§ WHAT TO WORK ON
Set down the whole listing below exactly, without pictures.

▬▬▬▬▬▬▬▬▬▬

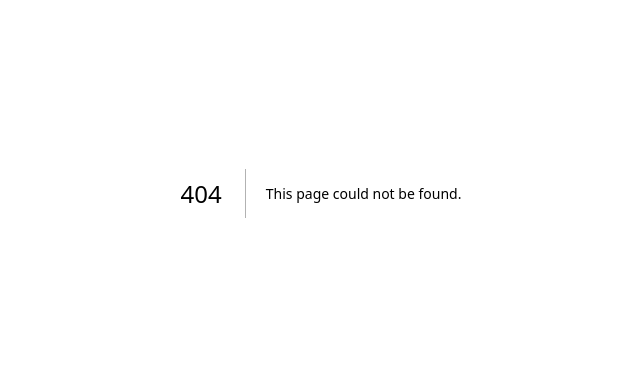
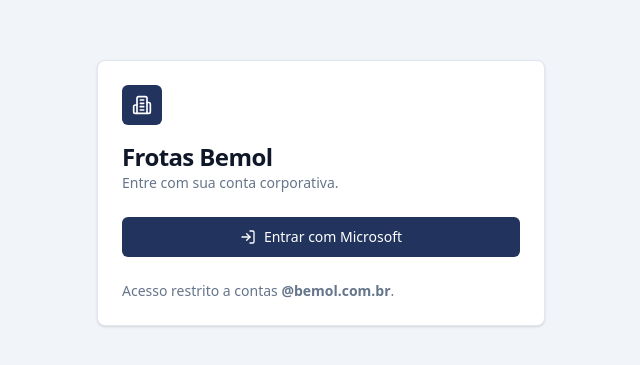
Before and after one commit to Z3RO333/FROTAS, a Next.js app: page /login in a window 1280 px wide. Before the commit this address had no page. Shown: the part 207-572 px from the top of the page, without its empty margins (319-959 px from the left). Built offline with nearby package versions, Linux system fonts and the light colour scheme; no server answers.

Commit message:
feat: add Microsoft Entra ID auth with Bemol domain restriction

```diff
--- /dev/null
+++ b/app/(auth)/login/page.tsx
@@ -0,0 +1,38 @@
+import { Building2, LogIn } from "lucide-react";
+import { signIn } from "@/lib/auth";
+import { Button } from "@/components/ui/button";
+import { Card, CardContent, CardDescription, CardHeader, CardTitle } from "@/components/ui/card";
+
+export default function LoginPage() {
+  return (
+    <main className="grid min-h-screen place-items-center bg-muted px-4">
+      <Card className="w-full max-w-md border-border shadow-sm">
+        <CardHeader className="space-y-4">
+          <div className="flex h-10 w-10 items-center justify-center rounded-md bg-primary text-primary-foreground">
+            <Building2 className="h-5 w-5" aria-hidden="true" />
+          </div>
+          <div>
+            <CardTitle className="text-2xl">Frotas Bemol</CardTitle>
+            <CardDescription>Entre com sua conta corporativa.</CardDescription>
+          </div>
+        </CardHeader>
+        <CardContent className="space-y-6">
+          <form
+            action={async () => {
+              "use server";
+              await signIn("microsoft-entra-id", { redirectTo: "/" });
+            }}
+          >
+            <Button type="submit" className="w-full gap-2">
+              <LogIn className="h-4 w-4" aria-hidden="true" />
+              Entrar com Microsoft
+            </Button>
+          </form>
+          <p className="text-sm text-muted-foreground">
+            Acesso restrito a contas <strong>@bemol.com.br</strong>.
+          </p>
+        </CardContent>
+      </Card>
+    </main>
+  );
+}
--- /dev/null
+++ b/app/api/auth/[...nextauth]/route.ts
@@ -0,0 +1,3 @@
+import { handlers } from "@/lib/auth";
+
+export const { GET, POST } = handlers;
--- a/app/globals.css
+++ b/app/globals.css
@@ -1,20 +1,56 @@
 @import "tailwindcss";
+
+@theme inline {
+  --color-background: var(--background);
+  --color-foreground: var(--foreground);
+  --color-card: var(--card);
+  --color-card-foreground: var(--card-foreground);
+  --color-popover: var(--card);
+  --color-popover-foreground: var(--card-foreground);
+  --color-primary: var(--primary);
+  --color-primary-foreground: var(--primary-foreground);
+  --color-secondary: var(--secondary);
+  --color-secondary-foreground: var(--secondary-foreground);
+  --color-muted: var(--muted);
+  --color-muted-foreground: var(--muted-foreground);
+  --color-accent: var(--accent);
+  --color-accent-foreground: var(--accent-foreground);
+  --color-destructive: var(--destructive);
+  --color-destructive-foreground: var(--destructive-foreground);
+  --color-border: var(--border);
+  --color-input: var(--input);
+  --color-ring: var(--ring);
+}
 
 @layer base {
   :root {
-    --background: 0 0% 100%;
-    --foreground: 222 47% 11%;
-    --primary: 222 47% 25%;
-    --primary-foreground: 0 0% 100%;
-    --muted: 210 40% 96%;
-    --muted-foreground: 215 16% 47%;
-    --border: 214 32% 91%;
-    --card: 0 0% 100%;
-    --card-foreground: 222 47% 11%;
-    --destructive: 0 84% 60%;
-    --destructive-foreground: 0 0% 100%;
-    --success: 158 64% 40%;
-    --warning: 38 92% 50%;
+    --background: hsl(0 0% 100%);
+    --foreground: hsl(222 47% 11%);
+    --card: hsl(0 0% 100%);
+    --card-foreground: hsl(222 47% 11%);
+    --primary: hsl(222 47% 25%);
+    --primary-foreground: hsl(0 0% 100%);
+    --secondary: hsl(210 40% 96%);
+    --secondary-foreground: hsl(222 47% 11%);
+    --muted: hsl(210 40% 96%);
+    --muted-foreground: hsl(215 16% 47%);
+    --accent: hsl(210 40% 96%);
+    --accent-foreground: hsl(222 47% 11%);
+    --border: hsl(214 32% 91%);
+    --input: hsl(214 32% 91%);
+    --ring: hsl(222 47% 25%);
+    --destructive: hsl(0 84% 60%);
+    --destructive-foreground: hsl(0 0% 100%);
+    --success: hsl(158 64% 40%);
+    --warning: hsl(38 92% 50%);
   }
-  body { background: hsl(var(--background)); color: hsl(var(--foreground)); }
+
+  * {
+    border-color: var(--border);
+  }
+
+  body {
+    background: var(--background);
+    color: var(--foreground);
+  }
 }
--- /dev/null
+++ b/lib/auth.ts
@@ -0,0 +1,44 @@
+import NextAuth from "next-auth";
+import MicrosoftEntraID from "next-auth/providers/microsoft-entra-id";
+
+const allowedDomain = (process.env.ALLOWED_EMAIL_DOMAIN || "bemol.com.br").toLowerCase();
+
+function profileEmail(
+  user: { email?: string | null },
+  profile?: Record<string, unknown> | null
+): string {
+  const preferredUsername =
+    typeof profile?.preferred_username === "string" ? profile.preferred_username : null;
+  const email = user.email ?? (typeof profile?.email === "string" ? profile.email : null) ?? preferredUsername;
+  return email?.toLowerCase() ?? "";
+}
+
+export const { handlers, auth, signIn, signOut } = NextAuth({
+  providers: [
+    MicrosoftEntraID({
+      clientId: process.env.AZURE_AD_CLIENT_ID!,
+      clientSecret: process.env.AZURE_AD_CLIENT_SECRET!,
+      issuer: `https://login.microsoftonline.com/${process.env.AZURE_AD_TENANT}/v2.0`,
+    }),
+  ],
+  pages: { signIn: "/login" },
+  callbacks: {
+    async signIn({ user, profile }) {
+      const email = profileEmail(user, profile);
+      return email.endsWith(`@${allowedDomain}`);
+    },
+    async jwt({ token, user, profile }) {
+      const email = profileEmail(user, profile);
+      if (email) token.email = email;
+      return token;
+    },
+    async session({ session, token }) {
+      if (session.user && token.email) {
+        session.user.email = token.email;
+      }
+      return session;
+    },
+  },
+  session: { strategy: "jwt" },
+  secret: process.env.NEXTAUTH_SECRET,
+});
--- /dev/null
+++ b/proxy.ts
@@ -0,0 +1,15 @@
+import { auth } from "@/lib/auth";
+
+export default auth((req) => {
+  const { pathname } = req.nextUrl;
+  const isPublic = pathname.startsWith("/login") || pathname.startsWith("/api/auth");
+
+  if (!req.auth && !isPublic) {
+    const url = new URL("/login", req.url);
+    return Response.redirect(url);
+  }
+});
+
+export const config = {
+  matcher: ["/((?!_next/static|_next/image|favicon.ico|.*\\..*).*)"],
+};
--- /dev/null
+++ b/types/next-auth.d.ts
@@ -0,0 +1,10 @@
+import "next-auth";
+import type { DefaultSession } from "next-auth";
+
+declare module "next-auth" {
+  interface Session {
+    user: {
+      email: string;
+    } & DefaultSession["user"];
+  }
+}
```
Also changed, not shown: app/icon.svg (added).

▬▬▬▬▬▬▬▬▬▬

§ SOLVED PROBLEM
Before and after one commit to Z3RO333/FROTAS, a Next.js app: page /login in a window 1280 px wide. Before the commit this address had no page. Shown: the part 207-572 px from the top of the page, without its empty margins (319-959 px from the left). Built offline with nearby package versions, Linux system fonts and the light colour scheme; no server answers.

Commit message:
feat: add Microsoft Entra ID auth with Bemol domain restriction

```diff
--- /dev/null
+++ b/app/(auth)/login/page.tsx
@@ -0,0 +1,38 @@
+import { Building2, LogIn } from "lucide-react";
+import { signIn } from "@/lib/auth";
+import { Button } from "@/components/ui/button";
+import { Card, CardContent, CardDescription, CardHeader, CardTitle } from "@/components/ui/card";
+
+export default function LoginPage() {
+  return (
+    <main className="grid min-h-screen place-items-center bg-muted px-4">
+      <Card className="w-full max-w-md border-border shadow-sm">
+        <CardHeader className="space-y-4">
+          <div className="flex h-10 w-10 items-center justify-center rounded-md bg-primary text-primary-foreground">
+            <Building2 className="h-5 w-5" aria-hidden="true" />
+          </div>
+          <div>
+            <CardTitle className="text-2xl">Frotas Bemol</CardTitle>
+            <CardDescription>Entre com sua conta corporativa.</CardDescription>
+          </div>
+        </CardHeader>
+        <CardContent className="space-y-6">
+          <form
+            action={async () => {
+              "use server";
+              await signIn("microsoft-entra-id", { redirectTo: "/" });
+            }}
+          >
+            <Button type="submit" className="w-full gap-2">
+              <LogIn className="h-4 w-4" aria-hidden="true" />
+              Entrar com Microsoft
+            </Button>
+          </form>
+          <p className="text-sm text-muted-foreground">
+            Acesso restrito a contas <strong>@bemol.com.br</strong>.
+          </p>
+        </CardContent>
+      </Card>
+    </main>
+  );
+}
--- /dev/null
+++ b/app/api/auth/[...nextauth]/route.ts
@@ -0,0 +1,3 @@
+import { handlers } from "@/lib/auth";
+
+export const { GET, POST } = handlers;
--- a/app/globals.css
+++ b/app/globals.css
@@ -1,20 +1,56 @@
 @import "tailwindcss";
+
+@theme inline {
+  --color-background: var(--background);
+  --color-foreground: var(--foreground);
+  --color-card: var(--card);
+  --color-card-foreground: var(--card-foreground);
+  --color-popover: var(--card);
+  --color-popover-foreground: var(--card-foreground);
+  --color-primary: var(--primary);
+  --color-primary-foreground: var(--primary-foreground);
+  --color-secondary: var(--secondary);
+  --color-secondary-foreground: var(--secondary-foreground);
+  --color-muted: var(--muted);
+  --color-muted-foreground: var(--muted-foreground);
+  --color-accent: var(--accent);
+  --color-accent-foreground: var(--accent-foreground);
+  --color-destructive: var(--destructive);
+  --color-destructive-foreground: var(--destructive-foreground);
+  --color-border: var(--border);
+  --color-input: var(--input);
+  --color-ring: var(--ring);
+}
 
 @layer base {
   :root {
-    --background: 0 0% 100%;
-    --foreground: 222 47% 11%;
-    --primary: 222 47% 25%;
-    --primary-foreground: 0 0% 100%;
-    --muted: 210 40% 96%;
-    --muted-foreground: 215 16% 47%;
-    --border: 214 32% 91%;
-    --card: 0 0% 100%;
-    --card-foreground: 222 47% 11%;
-    --destructive: 0 84% 60%;
-    --destructive-foreground: 0 0% 100%;
-    --success: 158 64% 40%;
-    --warning: 38 92% 50%;
+    --background: hsl(0 0% 100%);
+    --foreground: hsl(222 47% 11%);
+    --card: hsl(0 0% 100%);
+    --card-foreground: hsl(222 47% 11%);
+    --primary: hsl(222 47% 25%);
+    --primary-foreground: hsl(0 0% 100%);
+    --secondary: hsl(210 40% 96%);
+    --secondary-foreground: hsl(222 47% 11%);
+    --muted: hsl(210 40% 96%);
+    --muted-foreground: hsl(215 16% 47%);
+    --accent: hsl(210 40% 96%);
+    --accent-foreground: hsl(222 47% 11%);
+    --border: hsl(214 32% 91%);
+    --input: hsl(214 32% 91%);
+    --ring: hsl(222 47% 25%);
+    --destructive: hsl(0 84% 60%);
+    --destructive-foreground: hsl(0 0% 100%);
+    --success: hsl(158 64% 40%);
+    --warning: hsl(38 92% 50%);
   }
-  body { background: hsl(var(--background)); color: hsl(var(--foreground)); }
+
+  * {
+    border-color: var(--border);
+  }
+
+  body {
+    background: var(--background);
+    color: var(--foreground);
+  }
 }
--- /dev/null
+++ b/lib/auth.ts
@@ -0,0 +1,44 @@
+import NextAuth from "next-auth";
+import MicrosoftEntraID from "next-auth/providers/microsoft-entra-id";
+
+const allowedDomain = (process.env.ALLOWED_EMAIL_DOMAIN || "bemol.com.br").toLowerCase();
+
+function profileEmail(
+  user: { email?: string | null },
+  profile?: Record<string, unknown> | null
+): string {
+  const preferredUsername =
+    typeof profile?.preferred_username === "string" ? profile.preferred_username : null;
+  const email = user.email ?? (typeof profile?.email === "string" ? profile.email : null) ?? preferredUsername;
+  return email?.toLowerCase() ?? "";
+}
+
+export const { handlers, auth, signIn, signOut } = NextAuth({
+  providers: [
+    MicrosoftEntraID({
+      clientId: process.env.AZURE_AD_CLIENT_ID!,
+      clientSecret: process.env.AZURE_AD_CLIENT_SECRET!,
+      issuer: `https://login.microsoftonline.com/${process.env.AZURE_AD_TENANT}/v2.0`,
+    }),
+  ],
+  pages: { signIn: "/login" },
+  callbacks: {
+    async signIn({ user, profile }) {
+      const email = profileEmail(user, profile);
+      return email.endsWith(`@${allowedDomain}`);
+    },
+    async jwt({ token, user, profile }) {
+      const email = profileEmail(user, profile);
+      if (email) token.email = email;
+      return token;
+    },
+    async session({ session, token }) {
+      if (session.user && token.email) {
+        session.user.email = token.email;
+      }
+      return session;
+    },
+  },
+  session: { strategy: "jwt" },
+  secret: process.env.NEXTAUTH_SECRET,
+});
--- /dev/null
+++ b/proxy.ts
@@ -0,0 +1,15 @@
+import { auth } from "@/lib/auth";
+
+export default auth((req) => {
+  const { pathname } = req.nextUrl;
+  const isPublic = pathname.startsWith("/login") || pathname.startsWith("/api/auth");
+
+  if (!req.auth && !isPublic) {
+    const url = new URL("/login", req.url);
+    return Response.redirect(url);
+  }
+});
+
+export const config = {
+  matcher: ["/((?!_next/static|_next/image|favicon.ico|.*\\..*).*)"],
+};
--- /dev/null
+++ b/types/next-auth.d.ts
@@ -0,0 +1,10 @@
+import "next-auth";
+import type { DefaultSession } from "next-auth";
+
+declare module "next-auth" {
+  interface Session {
+    user: {
+      email: string;
+    } & DefaultSession["user"];
+  }
+}
```
Also changed, not shown: app/icon.svg (added).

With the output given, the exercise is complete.